• **Exercise objective**
An exact reproduction of all entries is expected.

• **Difference listings**
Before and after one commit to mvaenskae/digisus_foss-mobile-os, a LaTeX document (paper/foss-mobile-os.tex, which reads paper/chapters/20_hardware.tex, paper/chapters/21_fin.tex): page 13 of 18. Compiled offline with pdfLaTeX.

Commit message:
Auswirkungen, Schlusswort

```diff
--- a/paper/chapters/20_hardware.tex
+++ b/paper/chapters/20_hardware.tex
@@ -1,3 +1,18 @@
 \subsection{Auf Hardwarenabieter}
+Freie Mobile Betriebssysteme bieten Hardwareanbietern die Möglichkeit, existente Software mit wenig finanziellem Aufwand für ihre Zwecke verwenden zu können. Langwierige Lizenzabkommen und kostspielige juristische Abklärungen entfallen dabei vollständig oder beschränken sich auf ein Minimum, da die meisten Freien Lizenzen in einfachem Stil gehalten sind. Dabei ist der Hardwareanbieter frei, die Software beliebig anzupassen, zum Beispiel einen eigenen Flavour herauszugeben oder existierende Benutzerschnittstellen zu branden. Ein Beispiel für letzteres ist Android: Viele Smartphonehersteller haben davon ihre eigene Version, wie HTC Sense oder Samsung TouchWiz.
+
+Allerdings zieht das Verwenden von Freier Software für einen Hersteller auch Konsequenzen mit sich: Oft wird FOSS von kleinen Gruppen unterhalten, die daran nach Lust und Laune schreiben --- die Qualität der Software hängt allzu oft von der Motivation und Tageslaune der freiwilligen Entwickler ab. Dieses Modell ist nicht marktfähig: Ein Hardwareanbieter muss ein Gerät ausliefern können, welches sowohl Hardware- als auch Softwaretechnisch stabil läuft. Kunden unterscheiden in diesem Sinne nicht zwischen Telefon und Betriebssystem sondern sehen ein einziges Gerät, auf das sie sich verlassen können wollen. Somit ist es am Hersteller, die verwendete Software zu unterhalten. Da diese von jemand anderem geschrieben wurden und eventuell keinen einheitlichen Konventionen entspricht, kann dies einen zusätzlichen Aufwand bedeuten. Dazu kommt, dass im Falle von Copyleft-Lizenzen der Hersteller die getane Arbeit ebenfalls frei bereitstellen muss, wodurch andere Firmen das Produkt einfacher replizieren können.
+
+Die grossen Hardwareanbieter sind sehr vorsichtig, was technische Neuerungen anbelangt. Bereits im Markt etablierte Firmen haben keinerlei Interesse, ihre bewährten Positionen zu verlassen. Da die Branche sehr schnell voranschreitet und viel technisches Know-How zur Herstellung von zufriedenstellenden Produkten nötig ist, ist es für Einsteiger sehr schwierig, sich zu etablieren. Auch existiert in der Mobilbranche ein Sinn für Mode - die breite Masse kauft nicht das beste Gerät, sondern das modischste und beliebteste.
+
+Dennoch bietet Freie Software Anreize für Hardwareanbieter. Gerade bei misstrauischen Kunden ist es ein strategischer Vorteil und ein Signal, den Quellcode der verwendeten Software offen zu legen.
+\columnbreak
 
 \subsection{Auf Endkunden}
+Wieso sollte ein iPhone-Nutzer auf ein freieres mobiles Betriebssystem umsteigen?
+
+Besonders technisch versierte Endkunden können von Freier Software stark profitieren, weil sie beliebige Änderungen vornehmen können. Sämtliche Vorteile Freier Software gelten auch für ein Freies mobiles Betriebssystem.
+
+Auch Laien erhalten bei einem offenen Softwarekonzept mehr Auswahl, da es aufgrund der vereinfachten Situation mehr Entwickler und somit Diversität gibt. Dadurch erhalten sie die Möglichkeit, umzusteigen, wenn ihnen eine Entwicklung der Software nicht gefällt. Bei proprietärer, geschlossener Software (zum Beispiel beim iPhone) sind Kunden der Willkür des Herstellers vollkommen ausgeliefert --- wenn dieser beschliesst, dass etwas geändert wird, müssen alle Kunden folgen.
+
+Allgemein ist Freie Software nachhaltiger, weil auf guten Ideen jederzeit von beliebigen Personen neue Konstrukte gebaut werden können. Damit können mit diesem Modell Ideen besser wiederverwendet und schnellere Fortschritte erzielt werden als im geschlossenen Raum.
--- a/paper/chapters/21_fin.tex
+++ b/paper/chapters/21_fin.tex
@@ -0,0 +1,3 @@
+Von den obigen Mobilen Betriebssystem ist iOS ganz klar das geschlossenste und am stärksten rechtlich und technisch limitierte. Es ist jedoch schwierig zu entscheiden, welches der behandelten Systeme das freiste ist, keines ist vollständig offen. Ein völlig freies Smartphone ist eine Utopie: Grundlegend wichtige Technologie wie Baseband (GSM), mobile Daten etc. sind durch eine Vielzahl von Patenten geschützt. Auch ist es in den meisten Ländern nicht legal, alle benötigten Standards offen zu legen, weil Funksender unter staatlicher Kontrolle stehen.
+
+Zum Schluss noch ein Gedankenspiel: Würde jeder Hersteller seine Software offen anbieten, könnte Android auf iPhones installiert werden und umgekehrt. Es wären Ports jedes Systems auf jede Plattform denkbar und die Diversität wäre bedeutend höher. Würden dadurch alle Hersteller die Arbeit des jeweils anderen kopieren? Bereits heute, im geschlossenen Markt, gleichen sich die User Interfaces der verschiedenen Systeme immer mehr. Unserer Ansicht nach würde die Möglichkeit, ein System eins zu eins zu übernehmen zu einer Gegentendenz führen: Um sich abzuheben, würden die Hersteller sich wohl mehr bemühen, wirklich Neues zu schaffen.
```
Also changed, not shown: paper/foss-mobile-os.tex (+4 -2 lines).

• **Solution to the exercise**
Before and after one commit to mvaenskae/digisus_foss-mobile-os, a LaTeX document (paper/foss-mobile-os.tex, which reads paper/chapters/20_hardware.tex, paper/chapters/21_fin.tex): page 13 of 18. Compiled offline with pdfLaTeX.

Commit message:
Auswirkungen, Schlusswort

```diff
--- a/paper/chapters/20_hardware.tex
+++ b/paper/chapters/20_hardware.tex
@@ -1,3 +1,18 @@
 \subsection{Auf Hardwarenabieter}
+Freie Mobile Betriebssysteme bieten Hardwareanbietern die Möglichkeit, existente Software mit wenig finanziellem Aufwand für ihre Zwecke verwenden zu können. Langwierige Lizenzabkommen und kostspielige juristische Abklärungen entfallen dabei vollständig oder beschränken sich auf ein Minimum, da die meisten Freien Lizenzen in einfachem Stil gehalten sind. Dabei ist der Hardwareanbieter frei, die Software beliebig anzupassen, zum Beispiel einen eigenen Flavour herauszugeben oder existierende Benutzerschnittstellen zu branden. Ein Beispiel für letzteres ist Android: Viele Smartphonehersteller haben davon ihre eigene Version, wie HTC Sense oder Samsung TouchWiz.
+
+Allerdings zieht das Verwenden von Freier Software für einen Hersteller auch Konsequenzen mit sich: Oft wird FOSS von kleinen Gruppen unterhalten, die daran nach Lust und Laune schreiben --- die Qualität der Software hängt allzu oft von der Motivation und Tageslaune der freiwilligen Entwickler ab. Dieses Modell ist nicht marktfähig: Ein Hardwareanbieter muss ein Gerät ausliefern können, welches sowohl Hardware- als auch Softwaretechnisch stabil läuft. Kunden unterscheiden in diesem Sinne nicht zwischen Telefon und Betriebssystem sondern sehen ein einziges Gerät, auf das sie sich verlassen können wollen. Somit ist es am Hersteller, die verwendete Software zu unterhalten. Da diese von jemand anderem geschrieben wurden und eventuell keinen einheitlichen Konventionen entspricht, kann dies einen zusätzlichen Aufwand bedeuten. Dazu kommt, dass im Falle von Copyleft-Lizenzen der Hersteller die getane Arbeit ebenfalls frei bereitstellen muss, wodurch andere Firmen das Produkt einfacher replizieren können.
+
+Die grossen Hardwareanbieter sind sehr vorsichtig, was technische Neuerungen anbelangt. Bereits im Markt etablierte Firmen haben keinerlei Interesse, ihre bewährten Positionen zu verlassen. Da die Branche sehr schnell voranschreitet und viel technisches Know-How zur Herstellung von zufriedenstellenden Produkten nötig ist, ist es für Einsteiger sehr schwierig, sich zu etablieren. Auch existiert in der Mobilbranche ein Sinn für Mode - die breite Masse kauft nicht das beste Gerät, sondern das modischste und beliebteste.
+
+Dennoch bietet Freie Software Anreize für Hardwareanbieter. Gerade bei misstrauischen Kunden ist es ein strategischer Vorteil und ein Signal, den Quellcode der verwendeten Software offen zu legen.
+\columnbreak
 
 \subsection{Auf Endkunden}
+Wieso sollte ein iPhone-Nutzer auf ein freieres mobiles Betriebssystem umsteigen?
+
+Besonders technisch versierte Endkunden können von Freier Software stark profitieren, weil sie beliebige Änderungen vornehmen können. Sämtliche Vorteile Freier Software gelten auch für ein Freies mobiles Betriebssystem.
+
+Auch Laien erhalten bei einem offenen Softwarekonzept mehr Auswahl, da es aufgrund der vereinfachten Situation mehr Entwickler und somit Diversität gibt. Dadurch erhalten sie die Möglichkeit, umzusteigen, wenn ihnen eine Entwicklung der Software nicht gefällt. Bei proprietärer, geschlossener Software (zum Beispiel beim iPhone) sind Kunden der Willkür des Herstellers vollkommen ausgeliefert --- wenn dieser beschliesst, dass etwas geändert wird, müssen alle Kunden folgen.
+
+Allgemein ist Freie Software nachhaltiger, weil auf guten Ideen jederzeit von beliebigen Personen neue Konstrukte gebaut werden können. Damit können mit diesem Modell Ideen besser wiederverwendet und schnellere Fortschritte erzielt werden als im geschlossenen Raum.
--- a/paper/chapters/21_fin.tex
+++ b/paper/chapters/21_fin.tex
@@ -0,0 +1,3 @@
+Von den obigen Mobilen Betriebssystem ist iOS ganz klar das geschlossenste und am stärksten rechtlich und technisch limitierte. Es ist jedoch schwierig zu entscheiden, welches der behandelten Systeme das freiste ist, keines ist vollständig offen. Ein völlig freies Smartphone ist eine Utopie: Grundlegend wichtige Technologie wie Baseband (GSM), mobile Daten etc. sind durch eine Vielzahl von Patenten geschützt. Auch ist es in den meisten Ländern nicht legal, alle benötigten Standards offen zu legen, weil Funksender unter staatlicher Kontrolle stehen.
+
+Zum Schluss noch ein Gedankenspiel: Würde jeder Hersteller seine Software offen anbieten, könnte Android auf iPhones installiert werden und umgekehrt. Es wären Ports jedes Systems auf jede Plattform denkbar und die Diversität wäre bedeutend höher. Würden dadurch alle Hersteller die Arbeit des jeweils anderen kopieren? Bereits heute, im geschlossenen Markt, gleichen sich die User Interfaces der verschiedenen Systeme immer mehr. Unserer Ansicht nach würde die Möglichkeit, ein System eins zu eins zu übernehmen zu einer Gegentendenz führen: Um sich abzuheben, würden die Hersteller sich wohl mehr bemühen, wirklich Neues zu schaffen.
```
Also changed, not shown: paper/foss-mobile-os.tex (+4 -2 lines).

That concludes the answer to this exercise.